    Where on the internet can I locate up-to-date information on the rights, if any, of Mobile Home owners who rent their site in Mobile Home parks in the State of Texas.
    Any information would be appreciated.

  • #2
    Re: Rights of Mobile Home/RV Park Tenants in Texas

    Lawyers.com: Leasing a Mobile Home & Mobile Home Park Space

    For the most part, renting or leasing a mobile home and a space in mobile home park are similar to any other residential lease, but there are some important distinctions. Many states have specific laws that govern and control rentals of mobile homes and spaces in mobile homes parks. This is so, primarily, because of the unique nature of mobile homes: the tenant usually owns the home, which is typically quite large, and once set up in a park, the home is not really "mobile." So, because it's difficult to pick up the home and move the home, the tenant and landlord-the park owner-are not on equal footing when it comes to disputes, such as rent increases.

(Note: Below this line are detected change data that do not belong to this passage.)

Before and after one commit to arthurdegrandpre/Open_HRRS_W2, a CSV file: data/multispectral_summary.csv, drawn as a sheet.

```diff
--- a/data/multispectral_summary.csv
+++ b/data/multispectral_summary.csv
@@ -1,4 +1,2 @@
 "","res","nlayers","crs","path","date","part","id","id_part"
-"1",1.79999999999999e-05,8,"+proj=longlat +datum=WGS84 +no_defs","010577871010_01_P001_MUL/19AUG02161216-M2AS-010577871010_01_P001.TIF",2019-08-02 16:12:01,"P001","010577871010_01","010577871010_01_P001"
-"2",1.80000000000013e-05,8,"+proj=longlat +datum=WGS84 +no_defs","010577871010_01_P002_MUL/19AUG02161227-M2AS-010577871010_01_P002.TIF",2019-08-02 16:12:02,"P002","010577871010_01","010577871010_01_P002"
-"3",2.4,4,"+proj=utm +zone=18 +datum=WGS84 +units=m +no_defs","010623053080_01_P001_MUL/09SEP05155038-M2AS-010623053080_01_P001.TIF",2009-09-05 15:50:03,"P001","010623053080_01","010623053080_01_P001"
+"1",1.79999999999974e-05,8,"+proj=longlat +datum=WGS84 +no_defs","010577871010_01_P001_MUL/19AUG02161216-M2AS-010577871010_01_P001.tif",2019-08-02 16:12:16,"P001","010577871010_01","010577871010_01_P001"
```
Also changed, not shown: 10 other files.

    Some states don't have such laws, and in those that do, there can be some very significant differences. Before you enter into a lease, it's very important that you check the mobile home laws in your area, or get some help from an attorney experienced in real estate law.
    • Lease Provisions
    • Parties' Duties
    • What if the Park Closes?
    • Subletting, Transferring, or Selling of Tenants' Mobile Homes
    • Questions for Your Attorney


    Read more:
    Leasing a Mobile Home & Mobile Home Park Space


    Related Resources on Lawyers.com

    State Real Property Codes & Statutes Websites:
    Lawyers.com State Real Property Codes & Statutes Websites

    Landlord & Tenant Help:
    Lawyers.com Community


    Related Q&A from the Answers.com

    Q: Is a mobile home park considered private property and can the state laws affect mobile home rules?
    A: WikiAnswers


    Q: If you own your mobile home what happens if you are evicted from the mobile home park you are renting a lot from and you dont have the money to move it?
    A: WikiAnswers


    Q: If a mobile home is not attached to Texas real property and I default on the mobile home what can the mortgage holder do?
    A: WikiAnswers


    See also...

    Manufactured Homeowners Who Rent Lots Lack Security of Basic Tenants Rights
    [A report prepared by Consumers Union Southwest Regional Office February 2001]

    State Laws

    There are over 1,300 manufactured housing communities in Texas. Some of the larger communities are owned or controlled by manufacturing companies like Palm Harbor, Champion, or Clayton Homes. The larger multi-state corporations are used to working under regulation. As of 2000, 37 states had regulations covering landlord-tenant relations relating to mobile home owners.

    Clayton runs 75 manufactured home communities across the country, including 26 in Texas. These communities lease land to new manufactured home buyers. Other national or multinational companies operate parks here as well. Most larger new parks are run by large companies or development funds. The Austin Edition of the 2000 Manufactured Housing Community & Land Guide lists only seven parks currently leasing spaces in Austin (there are dozens of parks in the city). Of those seven parks, all of them are owned by companies based out of state.

    The 37 states with laws governing lot rentals have recognized the potential problems faced by lease-less tenants. Illinois requires landlords to offer a 1 year lease option with automatic renewal unless landlord has good cause to terminate. Arizona limits unreasonable community rules. Florida requires one year notice before closure of a park. Oregon prevents a landlord from forcing a home from the park based on age, architectural style or original materials, if the home meets the codes of the date of manufacture. These states and many others provide a wide range of protections to their mobile home park residents.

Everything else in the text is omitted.